Of course, before King even tweeted his statement, Taylor’s seemingly less ambiguous condemnation was co-opted by ComicsGate anyway. Dozens of ComicsGate accounts tweeted the same phrases as Taylor, with the added, “We are #ComicsGate and this is what we believe.” Troll movements see no cognitive dissonance in claiming to stand against transphobia while idolizing a figurehead who constantly misgenders the trans creators he dislikes. ComicsGate will always excuse the most extreme actions of its adherents as outliers among a well-intentioned group, which is why even the best-worded tweets will never sufficiently address the harassment perpetuated by hateful individuals with too much time on their hands.
There is no simple or straightforward way to “fix” or “defeat” ComicsGate. GamerGate has been around longer, and while it generates fewer headlines, its effects are still very much felt around the gaming industry. In all likelihood, ComicsGate is a Pandora’s box that can’t be shut again. Now that opportunists have discovered that there’s money to be made in weaponizing bigotry in comics, they and others like them will ride the hate wave as far as it will take them. At the very least, prominent creators like Taylor, Lemire, Sienkiewicz, King and their many peers who still remain silent should continue to speak up, and to actively listen and process feedback from marginalized community members when their words fall short of acknowledging the actual problem.

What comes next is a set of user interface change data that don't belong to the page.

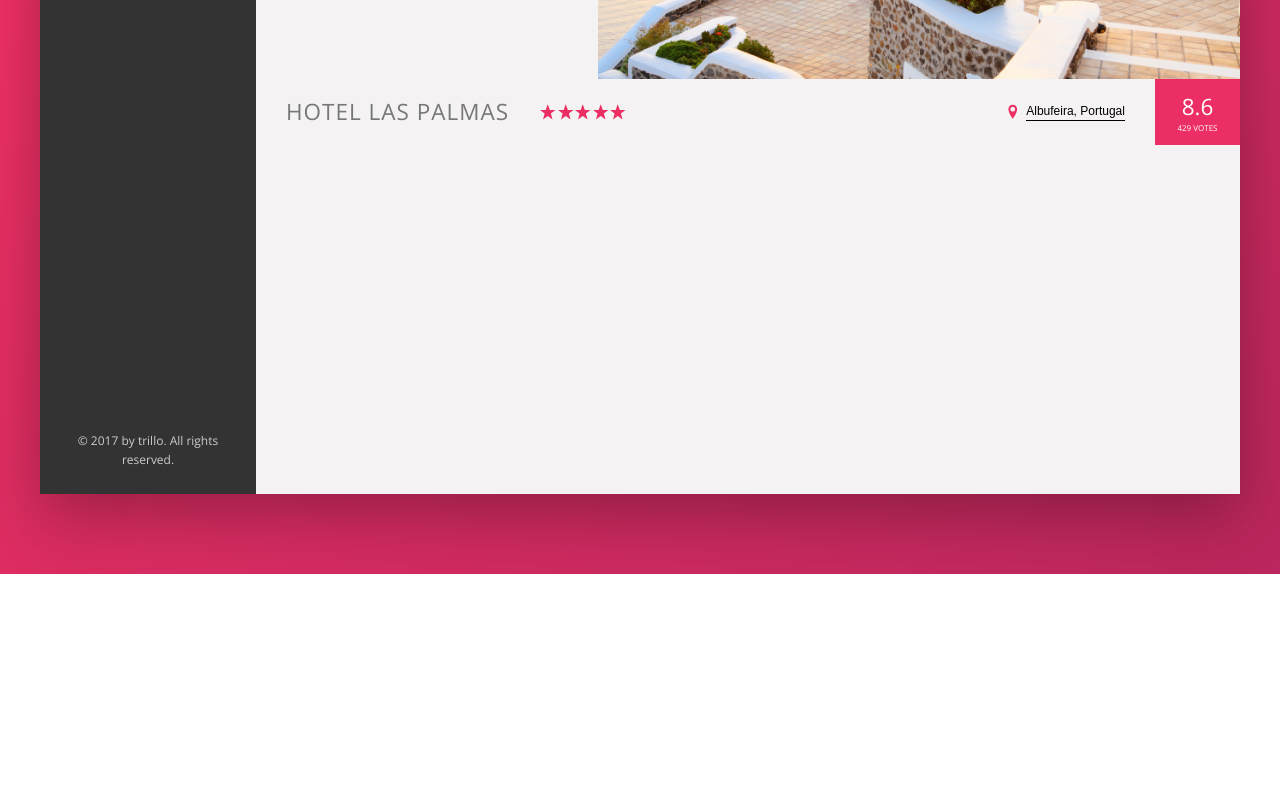
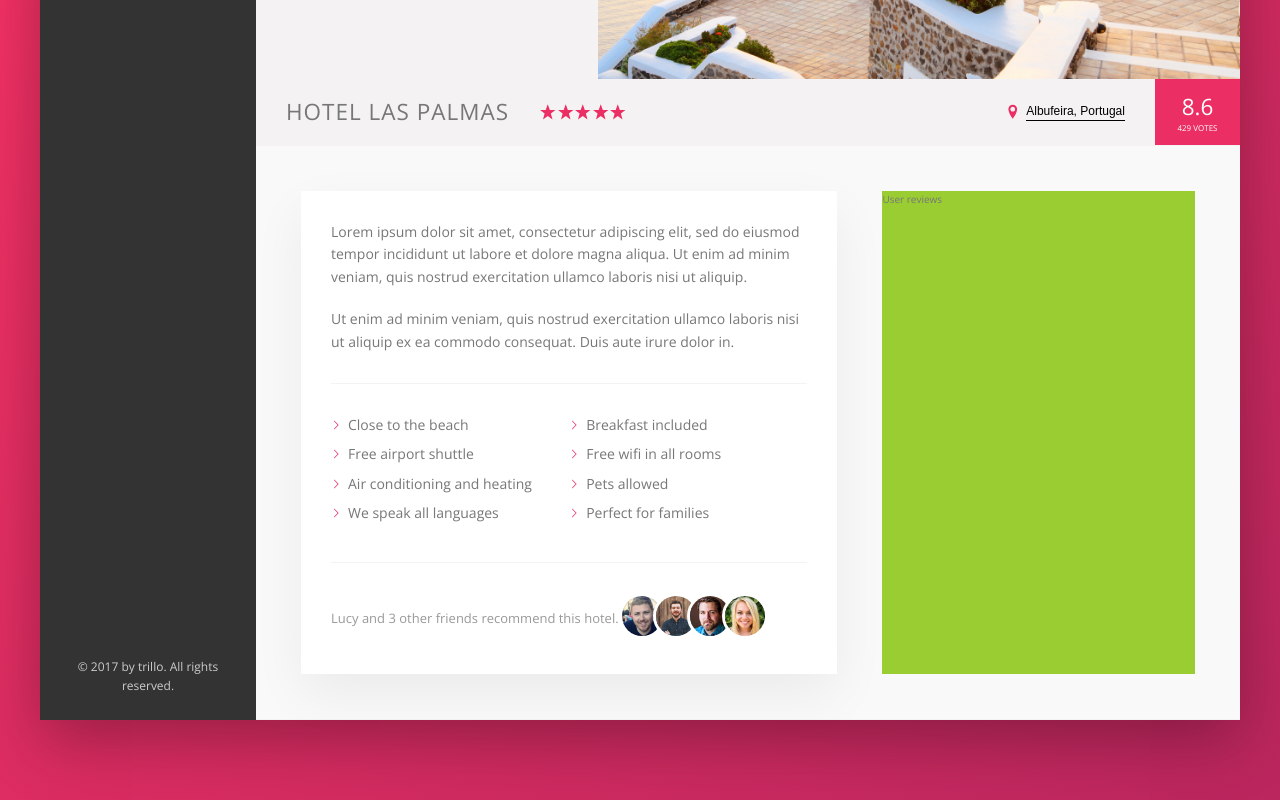
Before and after one commit to BrianDyl/trillo, a website: page index.html in a window 1280 px wide. Shown: the part 456-1256 px from the top of the page. Before the commit the page ends 1030 px from the top, so only its background shows below. Drawn offline with nearby package versions, Linux system fonts and the light colour scheme.

Commit message:
Completed description section

```diff
--- a/index.html
+++ b/index.html
@@ -129,6 +129,46 @@
                             <div class="overview__rating-count">429 votes</div>
                         </div>
                     </div>
+
+                    <div class="detail">
+                        <div class="description">
+                            <p class="paragraph">
+                                Lorem ipsum dolor sit amet, consectetur adipiscing elit, sed do eiusmod tempor incididunt ut labore et dolore magna aliqua.
+                                Ut enim ad minim veniam, quis nostrud exercitation ullamco laboris nisi ut aliquip.
+                            </p>
+                            <p class="paragraph">
+
+                                Ut enim ad minim veniam, quis nostrud exercitation ullamco laboris nisi ut aliquip ex ea commodo consequat.
+                                Duis aute irure dolor in.
+
+                            </p>
+                            <ul class="list">
+                                <li class="list__item">Close to the beach</li>
+                                <li class="list__item">Breakfast included</li>
+                                <li class="list__item">Free airport shuttle</li>
+                                <li class="list__item">Free wifi in all rooms</li>
+                                <li class="list__item">Air conditioning and heating</li>
+                                <li class="list__item">Pets allowed</li>
+                                <li class="list__item">We speak all languages</li>
+                                <li class="list__item">Perfect for families</li>
+                            </ul>
+                            <div class="recommend">
+                                <p class="recommend__count">
+                                    Lucy and 3 other friends recommend this hotel.
+                                </p>
+                                <div class="recommend__friends">
+                                    <img src="img/user-3.jpg" alt="Friend 1" class="recommend__photo">
+                                    <img src="img/user-4.jpg" alt="Friend 2" class="recommend__photo">
+                                    <img src="img/user-5.jpg" alt="Friend 3" class="recommend__photo">
+                                    <img src="img/user-6.jpg" alt="Friend 4" class="recommend__photo">
+                                </div>
+                            </div>
+                        </div>
+
+                        <div class="user-reviews">
+                            User reviews
+                        </div>
+                    </div>
                 </main>
             </div>
 
--- a/sass/_base.scss
+++ b/sass/_base.scss
@@ -31,6 +31,9 @@ Grey dark 3: #999
 --color-grey-dark-3: #999;
 
 --shadow-dark:  0 2rem 6rem rgba(0, 0, 0, .3);
+--shadow-light:  0 2rem 5rem rgba(0, 0, 0, .06);
+
+--line: 1px solid var(--color-grey-light-2);
 }
 
 * {
--- a/sass/_components.scss
+++ b/sass/_components.scss
@@ -195,7 +195,7 @@
 .overview {
     display: flex;
     align-items: center;
-    border-bottom: 1px solid var(--color-grey-light-2);
+    border-bottom: var(--line);
 
     &__heading {
         font-size: 2.25rem;
@@ -294,3 +294,65 @@
         box-shadow: none;
     }
 }
+
+//PARAGRAPH
+.paragraph:not(:last-of-type) {
+    margin-bottom: 2rem;
+}
+//LIST
+.list {
+    margin: 3rem 0;
+    list-style: none;
+    padding: 3rem 0;
+    border-top: var(--line);
+    border-bottom: var(--line);
+
+    display: flex;
+    flex-wrap: wrap;
+
+    &__item {
+        flex: 0 0 50%;
+        margin-bottom: .7rem;
+    }
+
+    &__item::before {
+        content: "";
+        display: inline-block;
+        height: 1rem;
+        width: 1rem;
+        margin-right: .7rem;
+
+
+        // older browsers
+        // background-image: url(../img/chevron-thin-right.svg);
+        // background-size: cover;
+        // newer browsers - masks
+        background-color: var(--color-primary);
+        -webkit-mask-image: url(../img/chevron-thin-right.svg);
+        -webkit-mask-size: cover;
+    }
+}
+//RECOMMEND
+.recommend {
+    font-size: 1.3rem;
+    color: var(--color-grey-dark-3);
+
+    display: flex;
+    align-items: center;
+
+    &__photo {
+        box-sizing: content-box;
+        height: 4rem;
+        width: 4rem;
+        border-radius: 50%;
+        border: 3px solid #fff;
+
+
+        &:not(:last-child) {
+            margin-right: -1.5rem;
+        }
+
+    }
+
+
+}
--- a/sass/_layout.scss
+++ b/sass/_layout.scss
@@ -11,7 +11,7 @@
    font-size: 1.4rem;
    height: 7rem;
    background-color: #fff;
-   border-bottom: 1px solid var(--color-grey-light-2);
+   border-bottom: var(--line);
 
    display: flex;
    justify-content:space-between;
@@ -33,6 +33,26 @@
 }
 
 .hotel-view {
-    height: 80rem;
     flex: 1;
 }
+
+.detail {
+    display: flex;
+    padding: 4.5rem;
+    background-color: var(--color-grey-light-1);
+    border-bottom: var(--line);
+}
+
+.description {
+    font-size: 1.4rem;
+    background-color: #fff;
+    box-shadow: var(--shadow-light);
+    padding: 3rem;
+    flex: 0 0 60%;
+    margin-right: 4.5rem;
+}
+
+.user-reviews {
+    background-color: yellowgreen;
+    flex: 1
+}
```
Also changed, not shown: css/style.comp.css.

Beyond the equivalent of “thoughts and prayers” on Twitter, the most powerful members of the comics industry and community need to pay attention to who’s being harassed even when it’s not someone one step removed from Marvel or DC Comics. ComicsGate has so far only seen significant backlash when they’ve gone after well-connected white women in the industry—will A-list creators speak up for the self-published Black women who routinely get targeted, or the trans indie cartoonists whose Twitter notifications are made a daily hell by ComicsGate followers? If comics are truly for everyone, then a direct relationship with Marvel Comics shouldn’t be a prerequisite for support when a hate group harasses you. Well-intentioned tweets are a great start, but now it’s time for the most visible and secure voices in the industry to begin the hard work of listening to and uplifting those of us most at risk. ComicsGate probably isn’t going away any time soon, but consistent, unambiguous and thoughtful support from those in positions of power will go a long way toward minimizing the harm internet bigots can enact on the comic community’s most vulnerable members.